A Megawatershed is a collection of deep fractured rocks which carry water from highly fractured topographic areas traveling well below shallow aquifer systems and ultimately discharge into rivers, streams and lakes, or near coastal areas, into the ocean. They require geographic areas that have been tectonically disturbed (shifting crustal plates ) resulting in fractured rock systems, rock formations which aid in the enlargement of fractures, topographic areas where rainfall moves water into and through surficial openings and major rainfall events which feed these fracture systems.
Kansas has plenty of brittle crustal rocks existing in its pre-Cambrian basement, and overlain by brittle sedimentary strata. The Nemaha uplift is a deep fault zone that runs NE-SW across eastern Kansas. Tectonic events that build megawatersheds have occurred in Kansas which produced the Midcontinent Rift System creating a 1200 mile long valley of deep structurally disturbed rock.
Currently there is little information available to assess the hydraulic conductivity of these significant structural systems, but such information is readily available in the well logs of the thousands of oil wells existing in Kansas. There are definitely adequate rainfall events to supply a megawatershed if the hydraulic connectivity can be shown to exist.

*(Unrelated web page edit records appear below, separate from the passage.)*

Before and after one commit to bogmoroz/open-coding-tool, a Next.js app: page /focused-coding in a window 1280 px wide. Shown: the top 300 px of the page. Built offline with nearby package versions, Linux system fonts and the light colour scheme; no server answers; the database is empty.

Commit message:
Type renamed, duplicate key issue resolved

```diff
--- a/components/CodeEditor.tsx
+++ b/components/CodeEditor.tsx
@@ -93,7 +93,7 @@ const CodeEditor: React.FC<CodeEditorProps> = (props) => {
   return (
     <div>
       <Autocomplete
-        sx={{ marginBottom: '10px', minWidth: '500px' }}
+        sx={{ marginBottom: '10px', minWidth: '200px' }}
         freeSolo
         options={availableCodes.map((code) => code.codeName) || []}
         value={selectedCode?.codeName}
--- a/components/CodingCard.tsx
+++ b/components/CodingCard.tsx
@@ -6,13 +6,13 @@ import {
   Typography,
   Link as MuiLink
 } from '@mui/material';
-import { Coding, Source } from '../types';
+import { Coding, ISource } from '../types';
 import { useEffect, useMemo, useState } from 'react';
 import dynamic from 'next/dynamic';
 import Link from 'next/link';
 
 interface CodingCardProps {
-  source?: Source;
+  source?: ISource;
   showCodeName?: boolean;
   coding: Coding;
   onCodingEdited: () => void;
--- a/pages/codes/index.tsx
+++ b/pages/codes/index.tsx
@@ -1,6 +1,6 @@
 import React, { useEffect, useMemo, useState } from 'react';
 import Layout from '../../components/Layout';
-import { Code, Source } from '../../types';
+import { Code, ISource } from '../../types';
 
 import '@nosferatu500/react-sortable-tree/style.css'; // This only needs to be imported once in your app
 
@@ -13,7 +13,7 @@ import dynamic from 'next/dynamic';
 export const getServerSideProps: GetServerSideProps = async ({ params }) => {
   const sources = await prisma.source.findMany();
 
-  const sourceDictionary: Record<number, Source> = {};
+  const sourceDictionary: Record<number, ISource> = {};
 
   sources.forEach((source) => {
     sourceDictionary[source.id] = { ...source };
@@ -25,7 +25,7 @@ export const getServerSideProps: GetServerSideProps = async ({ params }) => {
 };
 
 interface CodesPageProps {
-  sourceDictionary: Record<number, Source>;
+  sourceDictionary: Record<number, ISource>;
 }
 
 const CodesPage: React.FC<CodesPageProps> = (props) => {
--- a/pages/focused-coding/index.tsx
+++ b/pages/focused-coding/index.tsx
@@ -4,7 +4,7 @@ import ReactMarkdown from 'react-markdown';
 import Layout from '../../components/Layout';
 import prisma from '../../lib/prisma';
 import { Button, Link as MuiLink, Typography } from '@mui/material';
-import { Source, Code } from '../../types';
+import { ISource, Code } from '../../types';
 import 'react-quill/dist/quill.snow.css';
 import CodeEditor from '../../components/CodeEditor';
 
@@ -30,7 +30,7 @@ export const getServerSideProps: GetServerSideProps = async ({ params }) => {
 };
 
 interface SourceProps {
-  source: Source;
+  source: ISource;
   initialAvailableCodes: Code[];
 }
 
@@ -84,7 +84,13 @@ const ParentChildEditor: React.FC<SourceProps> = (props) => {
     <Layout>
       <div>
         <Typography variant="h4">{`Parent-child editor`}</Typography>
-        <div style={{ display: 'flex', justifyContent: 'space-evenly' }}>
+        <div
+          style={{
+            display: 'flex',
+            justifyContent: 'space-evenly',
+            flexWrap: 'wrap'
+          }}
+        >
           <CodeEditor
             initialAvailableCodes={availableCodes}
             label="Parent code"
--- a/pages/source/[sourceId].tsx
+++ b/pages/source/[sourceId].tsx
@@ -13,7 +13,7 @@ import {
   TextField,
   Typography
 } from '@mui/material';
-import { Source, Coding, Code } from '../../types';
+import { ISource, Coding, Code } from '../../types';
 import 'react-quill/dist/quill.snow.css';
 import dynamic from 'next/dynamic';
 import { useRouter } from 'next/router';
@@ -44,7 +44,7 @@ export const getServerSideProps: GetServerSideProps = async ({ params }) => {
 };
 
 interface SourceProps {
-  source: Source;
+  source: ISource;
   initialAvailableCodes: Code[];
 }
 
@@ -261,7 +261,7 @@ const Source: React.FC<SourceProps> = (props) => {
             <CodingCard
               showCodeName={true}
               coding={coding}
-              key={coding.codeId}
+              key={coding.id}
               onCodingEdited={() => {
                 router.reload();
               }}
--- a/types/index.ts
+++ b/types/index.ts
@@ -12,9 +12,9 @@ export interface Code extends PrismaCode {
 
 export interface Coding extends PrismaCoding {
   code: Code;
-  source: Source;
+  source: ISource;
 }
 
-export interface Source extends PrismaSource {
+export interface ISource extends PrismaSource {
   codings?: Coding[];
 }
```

We calculate the potential for the existence of a megawatershed in any area by an analysis of its tectonic history which we give a maximum score of ten, its resulting geologic structure also gets a ten, along with the type of rock involved. The type and extent of precipitation gets a maximum score of seven, while its topography (hills and valleys) and the size of the potential catchment area each get up to five points. Thus, the ideal potential for a megawatershed would receive a score of 47.
Our cursory analysis of Kansas yields a score of 38, which is very high. The actual identification and development of a major source of previously undetected deep ground water in fractured bedrock terrain involves a complex exploration process and must be accomplished by an experienced interdisciplinary team. Kansas should undertake such a study.